Olivia loved cats more than people, as you can see from her books. After an unfortunate incident involving an allegedly pyromaniac tenant in the basement of no.36 she employed our son Alan as cat sitter whenever she and Reggie went out for the evening. He had strict instructions to save her cats – and nothing else, none of their first editions or paintings – in the event of fire.
Her best friend – equally Reggie’s friend – was Dr Jerry Slattery, who visited Olivia every afternoon. It was a generous, happy friendship. On Saturdays Reggie and Slattery would go to cricket or rugby together. Jerry’s wife was confusingly always known as “Johnny”.
As for her work, praise was never quite enough. “Best woman writer?” She wanted them to say “Best writer”. She remembered reviews which were grudging. The non-autobiographical novels which were not televised were also very good, but under-appreciated.
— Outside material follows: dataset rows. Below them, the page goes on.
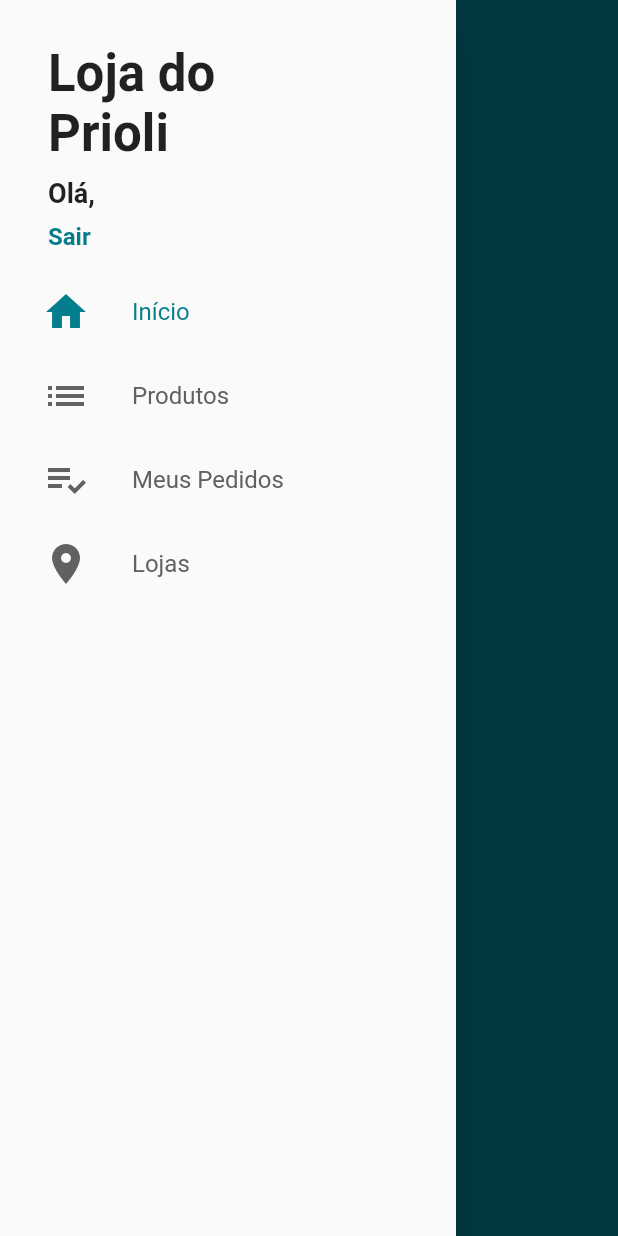
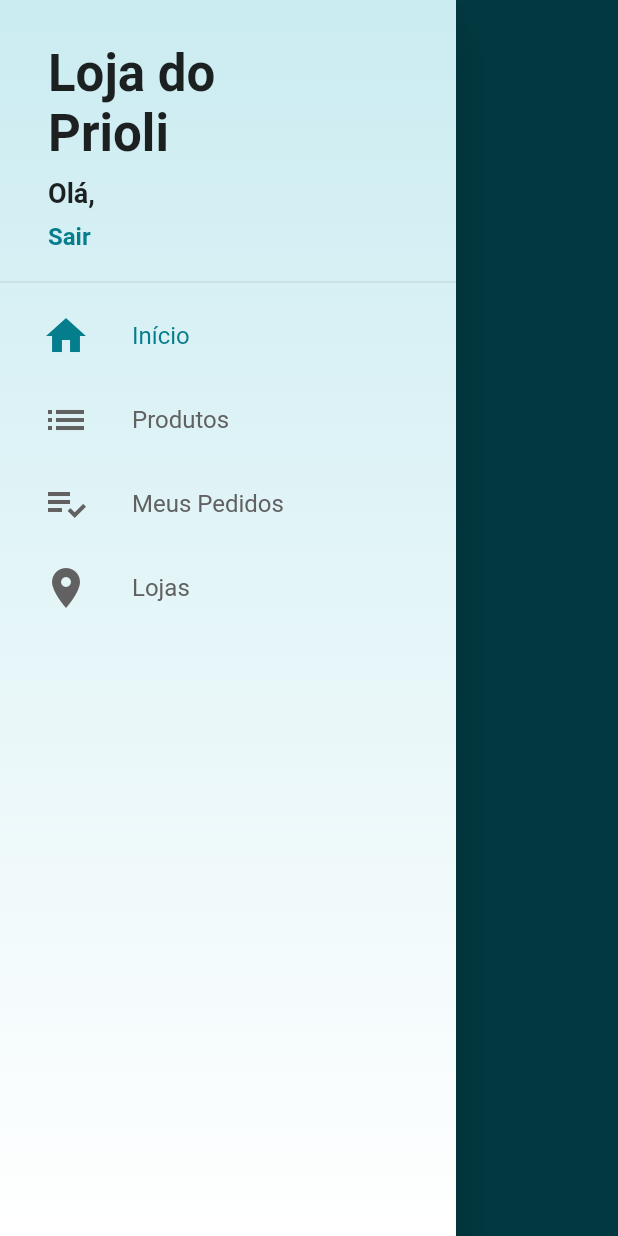
Before and after one commit to priolilucas1/Virtual_store, a Flutter app: the screen it shows after launch, with the side drawer open, on a phone screen of 412 x 824 dp. Run offline on Flutter 3.47's test engine with Material 2 defaults, Android fonts, the phone set to English and light mode, and no system bars; our stand-ins replace cloud_firestore, firebase_auth, firebase_core; accounts and stored records are empty.

Commit message:
UI changes

```diff
--- a/lib/src/common/custom_drawer/custom_drawer.dart
+++ b/lib/src/common/custom_drawer/custom_drawer.dart
@@ -6,9 +6,24 @@ class CustomDrawer extends StatelessWidget {
   @override
   Widget build(BuildContext context) {
     return Drawer(
-      child: ListView(
+      child: Stack(
+        children: [
+          Container(
+            decoration: const BoxDecoration(
+              gradient: LinearGradient(
+                colors: [
+                  Color.fromARGB(255, 203, 236, 241),
+                  Colors.white,
+                ],
+                begin: Alignment.topCenter,
+                end: Alignment.bottomCenter,
+              ),
+            ),
+          ),
+          ListView(
             children: [
               CustomDrawerHeader(),
+              const Divider(),
               const DrawerTile(
                 iconData: Icons.home,
                 title: 'Início',
@@ -31,6 +46,8 @@ class CustomDrawer extends StatelessWidget {
               ),
             ],
           ),
+        ],
+      ),
     );
   }
 }
```
Lines whose indentation alone changed are shown as unchanged.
In particular, The Rain Forest and The Playroom (the latter published in the US as The Camperlea Girls)- are marvellous. These are not her most famous but showed she could invent/create.
She thought very well of her own work (supported by Reggie’s opinion). On one of Christopher Isherwood’s visits to London, at a local meeting chaired by Bill Coldstream and Reggie, he asked ‘But whom shall we be reading in 20 years’ time?’ ‘My wife?’ suggested Reggie (Olivia was not at that meeting). He always supported and appreciated her. The reverse, we know from her autobiographical novels, was not always true.
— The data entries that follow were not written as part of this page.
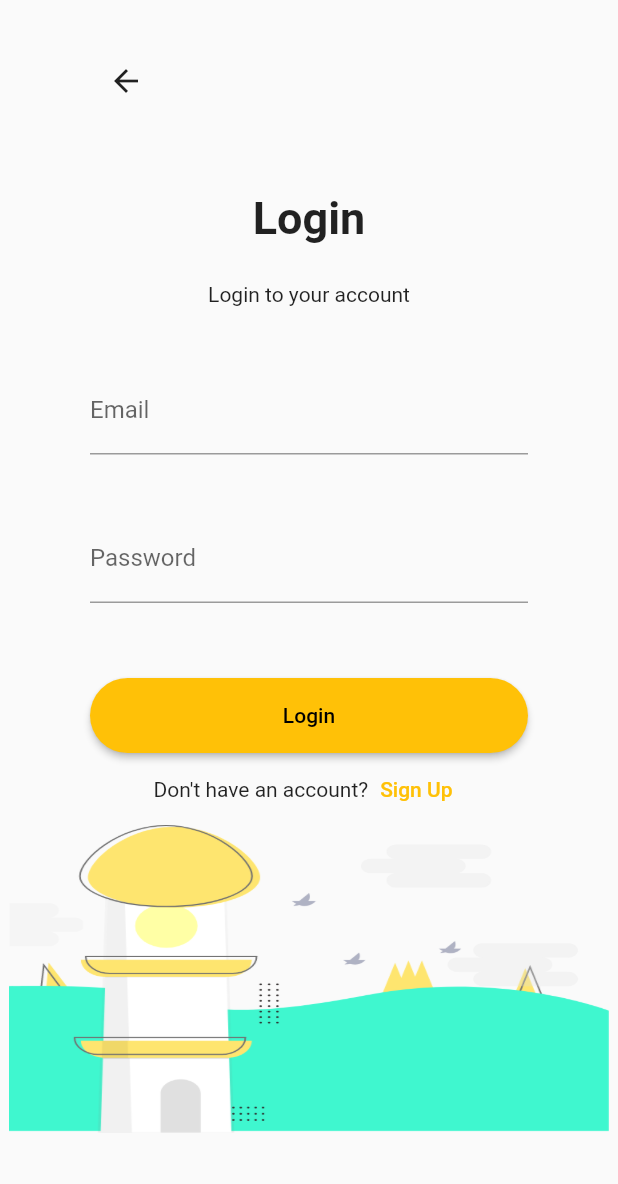
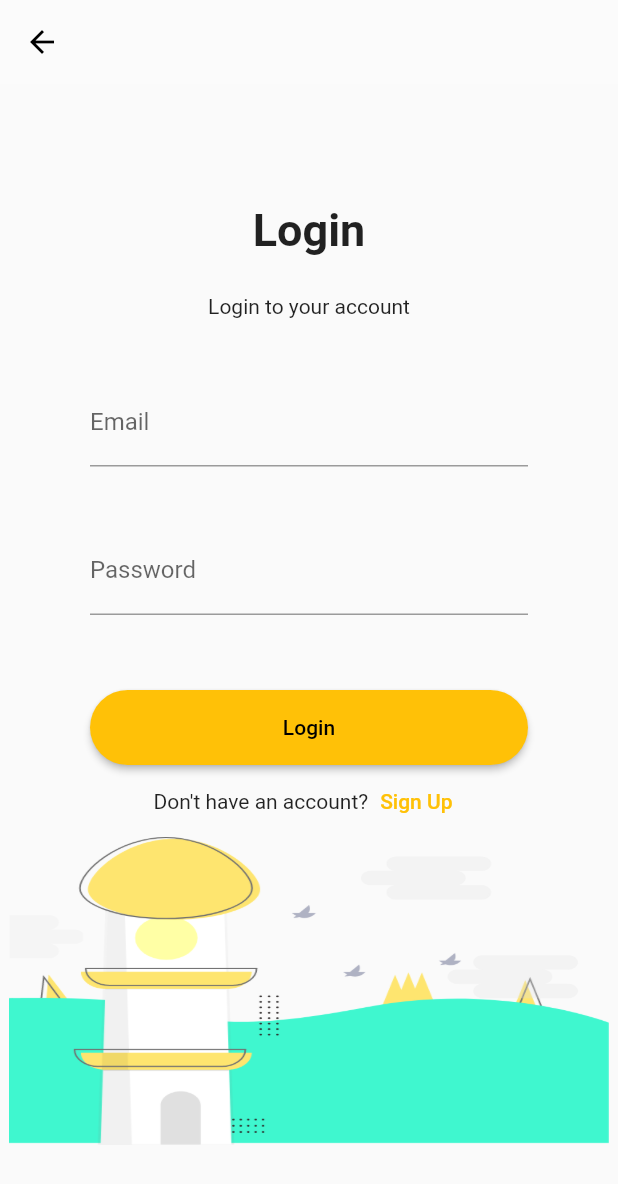
Before and after one commit to ayoubelhioui/LOGIN_SIGNUP_UI, a Flutter app: the screen it shows after launch, after a tap on "Login", on a phone screen of 412 x 824 dp. Shown: the top 1184 px of the screen. Run offline on Flutter 3.47's test engine with Material 2 defaults, Android fonts, the phone set to English and light mode, and no system bars.

Commit message:
adding appbar

```diff
--- a/lib/LoginPage.dart
+++ b/lib/LoginPage.dart
@@ -13,6 +13,14 @@ class LoginPage extends StatelessWidget {
       debugShowCheckedModeBanner: false,
       home: SafeArea(
         child: Scaffold(
+          appBar: AppBar(
+            elevation: 0,
+            backgroundColor: Colors.white24,
+            leading: IconButton(
+              icon: const Icon(Icons.arrow_back),
+              onPressed: () => Navigator.pop(context),
+            ),
+          ),
           body: SingleChildScrollView(
             child: Column(children: [
               Padding(
@@ -24,10 +32,10 @@ class LoginPage extends StatelessWidget {
                     const SizedBox(
                       height: 30,
                     ),
-                    IconButton(
-                      onPressed: () => Navigator.pop(context),
-                      icon: const Icon(Icons.arrow_back),
-                    ),
+                    // IconButton(
+                    //   onPressed: () => Navigator.pop(context),
+                    //   icon: const Icon(Icons.arrow_back),
+                    // ),
                     const SizedBox(
                       height: 50,
                     ),
@@ -72,7 +80,10 @@ class LoginPage extends StatelessWidget {
                           children: [
                             const Text('Don\'t have an account?'),
                             TextButton(
-                                onPressed: () => Navigator.push(context, MaterialPageRoute(builder: (_)=>const SignUp())),
+                                onPressed: () => Navigator.push(
+                                    context,
+                                    MaterialPageRoute(
+                                        builder: (_) => const SignUp())),
                                 child: const Text('Sign Up'))
                           ],
                         ),
```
They gave very enjoyable parties – interesting people – writers, radio and TV people and actors. Towards the end of their parties Reggie would take on the washing up and make scrambled eggs, though he was also known for occasionally leaving their parties ‘to go to the pub’ and not returning for two or three days. Beloved by all who knew him (even, in the end, by Olivia). His memorial service at the BBC – the queues to get in stretched round the whole block – was the most wonderful event, full of poetry and songs and writers’ reminiscences.
Their new home at 36 Abbey Gardens was more attractive than Queens Grove and had a charming sitting room decorated with rugs from Damascus and their parties would be full of a hard drinking crowd of friends, who did not mind the gin and water, cheap wine and cold cuts from the local delicatessen and the gritty lettuce and tomatoes hacked into chunks which were served. Writer Julian Mitchell became a tenant and found his flat a bit squalid. Olivia and Reggie remained married despite numerous affairs on both sides. Reggie renounced communism after the invasion of Hungary in 1956. They finally moved to 10 Marlborough Place. Olivia was depressed by Slattery’s death in 1977 and gradually grew weaker herself, dying before the immense success of the serialisation of the Fortunes of War starring Kenneth Branagh and Emma Thompson on television. Anthony Burgess called her trilogies the finest fictional record of the war produced by a British writer.
There are two biographies about her, one by her friends Neville and June Braybrooke in 2004 and Olivia Manning, a writer at war by Deidre David in 2010.